Deep Ocean Trash Dump Located

ScienceDaily
Friday, June 07, 2013
Montery Canyon: Photo credit CCL NOAA

Researchers at the Monterey Bay Aquarium Research Institute (MBARI) find that trash is not only cluttering beaches, but is accumulating deep sea, notably in the Monterey Canyon.

Surprisingly large amounts of discarded trash end up in the ocean. Plastic bags, aluminum cans, and fishing debris not only clutter our beaches, but accumulate in open-ocean areas such as the 'Great Pacific Garbage Patch' reports ScienceDaily.

In total, the researchers counted over 1,500 observations of deep-sea debris, at dive sites from Vancouver Island to the Gulf of California, and as far west as the Hawaiian Islands. In the recent paper, the researchers focused on seafloor debris in and around Monterey Bay -- an area in which MBARI conducts over 200 research dives a year. In this region alone, the researchers noted over 1,150 pieces of debris on the seafloor.

According to ScienceDaily the researchers found that trash was not randomly distributed on the seafloor. Instead, it collected on steep, rocky slopes, such as the edges of Monterey Canyon, as well as in a few spots in the canyon axis. The researchers speculate that debris accumulates where ocean currents flow past rocky outcrops or other obstacles.

The researchers also discovered that debris was more common in the deeper parts of the canyon, below 2,000 meters (6,500 feet).

Source ScienceDaily

Maritime Reporter May 2015 Digital Edition
FREE Maritime Reporter Subscription
Latest Maritime News    rss feeds

Technology

U.S. Senators Urge Obama to Block Arctic Oil Drilling

A group of 18 mostly Democratic U.S. senators on Friday urged the Obama administration to stop Royal Dutch Shell's preparations for oil exploration in the Arctic,

Seaway to Receive Prestigious OECD Award

The St. Lawrence Seaway Management Corporation (SLSMC) announced today that it will receive a prestigious award from the Organization for Economic Cooperation

Torqeedo Introduces New Deep Blue Inboard

Torqeedo now offers a shaft drive version of its 40 and 80 horsepower Deep Blue motor.
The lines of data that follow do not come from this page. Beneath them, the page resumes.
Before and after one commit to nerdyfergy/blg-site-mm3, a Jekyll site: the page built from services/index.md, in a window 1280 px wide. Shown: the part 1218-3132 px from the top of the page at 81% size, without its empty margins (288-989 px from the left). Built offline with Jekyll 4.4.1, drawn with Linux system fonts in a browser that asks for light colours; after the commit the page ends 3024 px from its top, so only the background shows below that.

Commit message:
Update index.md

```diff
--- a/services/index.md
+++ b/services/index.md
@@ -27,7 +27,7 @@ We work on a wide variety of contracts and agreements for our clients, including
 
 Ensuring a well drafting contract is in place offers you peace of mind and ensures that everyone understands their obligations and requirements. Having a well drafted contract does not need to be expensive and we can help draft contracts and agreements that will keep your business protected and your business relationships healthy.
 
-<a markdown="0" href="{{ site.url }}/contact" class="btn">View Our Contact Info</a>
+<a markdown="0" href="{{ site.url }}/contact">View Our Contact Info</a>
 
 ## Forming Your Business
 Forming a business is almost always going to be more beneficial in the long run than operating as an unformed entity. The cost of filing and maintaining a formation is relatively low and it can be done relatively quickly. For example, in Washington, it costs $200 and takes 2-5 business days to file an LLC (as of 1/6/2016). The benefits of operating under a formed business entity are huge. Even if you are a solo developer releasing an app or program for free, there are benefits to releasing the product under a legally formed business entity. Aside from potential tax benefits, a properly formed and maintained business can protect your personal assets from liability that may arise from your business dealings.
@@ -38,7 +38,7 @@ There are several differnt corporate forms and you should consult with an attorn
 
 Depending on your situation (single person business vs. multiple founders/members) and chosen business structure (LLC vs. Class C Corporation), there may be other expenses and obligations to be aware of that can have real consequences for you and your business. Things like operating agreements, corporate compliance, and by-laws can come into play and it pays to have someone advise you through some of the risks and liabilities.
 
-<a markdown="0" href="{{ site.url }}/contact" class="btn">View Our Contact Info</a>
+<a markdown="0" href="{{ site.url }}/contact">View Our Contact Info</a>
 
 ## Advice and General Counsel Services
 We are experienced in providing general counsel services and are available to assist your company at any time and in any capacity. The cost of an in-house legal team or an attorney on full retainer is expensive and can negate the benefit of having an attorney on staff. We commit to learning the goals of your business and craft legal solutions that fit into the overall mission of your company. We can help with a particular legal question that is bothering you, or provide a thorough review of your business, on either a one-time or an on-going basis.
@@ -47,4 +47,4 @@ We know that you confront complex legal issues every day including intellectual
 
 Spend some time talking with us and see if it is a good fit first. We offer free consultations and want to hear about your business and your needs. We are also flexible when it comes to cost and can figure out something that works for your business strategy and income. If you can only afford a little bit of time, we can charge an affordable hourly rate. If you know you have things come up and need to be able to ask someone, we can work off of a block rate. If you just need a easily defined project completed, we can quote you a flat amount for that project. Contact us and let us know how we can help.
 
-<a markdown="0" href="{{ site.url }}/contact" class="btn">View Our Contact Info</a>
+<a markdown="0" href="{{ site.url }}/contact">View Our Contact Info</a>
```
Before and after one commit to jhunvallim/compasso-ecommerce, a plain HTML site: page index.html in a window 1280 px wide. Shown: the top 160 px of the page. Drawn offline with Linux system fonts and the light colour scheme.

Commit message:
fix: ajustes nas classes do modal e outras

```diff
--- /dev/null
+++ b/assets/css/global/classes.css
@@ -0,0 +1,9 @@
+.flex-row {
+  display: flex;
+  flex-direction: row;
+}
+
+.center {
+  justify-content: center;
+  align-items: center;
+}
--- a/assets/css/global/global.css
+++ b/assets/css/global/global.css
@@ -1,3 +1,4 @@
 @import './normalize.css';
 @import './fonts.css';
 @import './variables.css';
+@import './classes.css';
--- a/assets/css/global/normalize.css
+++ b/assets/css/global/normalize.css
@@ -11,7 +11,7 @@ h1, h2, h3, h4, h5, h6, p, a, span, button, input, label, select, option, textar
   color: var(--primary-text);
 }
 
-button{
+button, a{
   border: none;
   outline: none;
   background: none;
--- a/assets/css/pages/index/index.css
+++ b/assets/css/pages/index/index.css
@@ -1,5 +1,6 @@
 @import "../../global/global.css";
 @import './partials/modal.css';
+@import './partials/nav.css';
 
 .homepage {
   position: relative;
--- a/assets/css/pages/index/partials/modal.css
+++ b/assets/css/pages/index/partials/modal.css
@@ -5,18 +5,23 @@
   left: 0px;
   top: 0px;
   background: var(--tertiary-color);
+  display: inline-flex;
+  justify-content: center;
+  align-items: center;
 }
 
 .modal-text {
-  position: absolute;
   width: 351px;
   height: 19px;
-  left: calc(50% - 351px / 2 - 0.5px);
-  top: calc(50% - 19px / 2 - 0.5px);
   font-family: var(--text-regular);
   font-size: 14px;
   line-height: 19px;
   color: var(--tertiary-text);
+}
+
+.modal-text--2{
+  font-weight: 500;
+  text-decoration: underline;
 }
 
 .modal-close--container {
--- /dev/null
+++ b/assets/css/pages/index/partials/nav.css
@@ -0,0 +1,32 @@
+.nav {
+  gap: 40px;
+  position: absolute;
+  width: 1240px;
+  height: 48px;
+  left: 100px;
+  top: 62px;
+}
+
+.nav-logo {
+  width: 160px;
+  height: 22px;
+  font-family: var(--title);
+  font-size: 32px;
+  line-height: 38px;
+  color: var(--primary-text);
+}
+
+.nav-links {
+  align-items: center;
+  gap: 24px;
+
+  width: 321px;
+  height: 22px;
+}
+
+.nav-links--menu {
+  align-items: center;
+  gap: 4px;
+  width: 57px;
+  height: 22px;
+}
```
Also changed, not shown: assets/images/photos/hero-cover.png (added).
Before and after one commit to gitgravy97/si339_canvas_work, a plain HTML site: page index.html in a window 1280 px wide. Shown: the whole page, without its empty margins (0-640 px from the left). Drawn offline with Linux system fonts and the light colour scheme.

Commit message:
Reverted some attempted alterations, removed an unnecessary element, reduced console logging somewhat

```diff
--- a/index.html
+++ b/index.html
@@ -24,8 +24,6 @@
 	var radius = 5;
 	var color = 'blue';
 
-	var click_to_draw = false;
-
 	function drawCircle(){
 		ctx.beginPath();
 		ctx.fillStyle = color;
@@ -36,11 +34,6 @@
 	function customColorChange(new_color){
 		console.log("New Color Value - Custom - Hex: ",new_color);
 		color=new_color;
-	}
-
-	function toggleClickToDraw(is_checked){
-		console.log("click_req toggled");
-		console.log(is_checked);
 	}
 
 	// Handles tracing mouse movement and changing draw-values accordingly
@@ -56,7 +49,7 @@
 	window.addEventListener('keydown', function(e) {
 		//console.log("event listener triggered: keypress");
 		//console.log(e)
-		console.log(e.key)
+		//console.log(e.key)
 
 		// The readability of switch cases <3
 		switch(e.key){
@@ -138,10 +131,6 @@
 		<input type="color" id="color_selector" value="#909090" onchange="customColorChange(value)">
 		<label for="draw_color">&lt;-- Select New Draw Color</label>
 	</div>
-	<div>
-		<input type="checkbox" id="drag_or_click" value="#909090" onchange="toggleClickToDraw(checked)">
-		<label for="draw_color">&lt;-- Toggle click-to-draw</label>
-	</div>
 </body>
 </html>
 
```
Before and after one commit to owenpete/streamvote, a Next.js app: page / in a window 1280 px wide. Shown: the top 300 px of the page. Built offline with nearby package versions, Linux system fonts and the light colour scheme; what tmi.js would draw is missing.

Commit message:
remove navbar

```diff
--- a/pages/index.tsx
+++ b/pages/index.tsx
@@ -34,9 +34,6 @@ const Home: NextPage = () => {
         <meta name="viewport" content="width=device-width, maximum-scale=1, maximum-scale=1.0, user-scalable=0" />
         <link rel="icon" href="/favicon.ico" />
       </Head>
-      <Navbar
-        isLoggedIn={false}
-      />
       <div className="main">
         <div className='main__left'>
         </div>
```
An electric drive designed for marine use from the ground up, the Deep Blue inboard shares the safety,

Environmental

Solarworld Wants Duties on Chinese Solar Goods in U.S. Extended

German solar manufacturer SolarWorld will apply to the United States for an extension of duties on Chinese panel imports that are due to end this year, weekly Euro am Sonntag said.

Sea Urchin Haven Disturbed by Oil Spill

Stephanie Mutz makes a living plucking sea urchins from the Santa Barbara coast and selling the prickly treasure to upscale restaurants in Southern California.

Oil-coated Pelicans Being cleaned at Rehab Center

Several petroleum-stained pelicans rescued from the blackened muck of California's latest oil spill spent the day on Friday being gently, painstakingly scrubbed

Marine Science

Severe Flooding Cuts Off Lone Road to Alaska's Oilfield

Alaska's lone road to North Slope oil field operations remains closed for the third time in two months while emergency crews continue to redirect flooding from an adjacent river,

Miller is VP - Government and Political Affairs, NOIA

The National Ocean Industries Association (NOIA) has promoted Megan Bel Miller to Vice President for Government and Political Affairs. She will lead NOIA's Congressional

IMO Adopts Polar Code Environmental Provisions

United Nations' International Maritime Organization (IMO) has adopted the environmental part of the Polar Code. Hereby, internationally binding regulations on

Ocean Observation

Miller is VP - Government and Political Affairs, NOIA

The National Ocean Industries Association (NOIA) has promoted Megan Bel Miller to Vice President for Government and Political Affairs. She will lead NOIA's Congressional

India-ASEAN Naval Cooperation On

The Indian Navy's indigenous offshore patrol vessel, INS Saryu, will participate in a week-long ASEAN Regional Forum (ARF) Disaster Relief Exercise (DiREx).   According to an official statement,

Volume Up in Dutch Maritime Technology Sector

The Dutch maritime technology sector has had a good year. Turnover increased by 17%, from EUR 6.4 billion in 2013 to EUR 7.5 billion in 2014. The sector employed 31,680 FTEs, up from 29,361 in 2013.

 
 
Maritime Careers / Shipboard Positions Naval Architecture Navigation Offshore Oil Pipelines Salvage Ship Repair Shipbuilding / Vessel Construction Sonar Winch
rss | archive | history | articles | privacy | contributors | top maritime news | about us | copyright | maritime magazines
maritime security news | shipbuilding news | maritime industry | shipping news | maritime reporting | workboats news | ship design | maritime business

Time taken: 0.1054 sec (9 req/sec)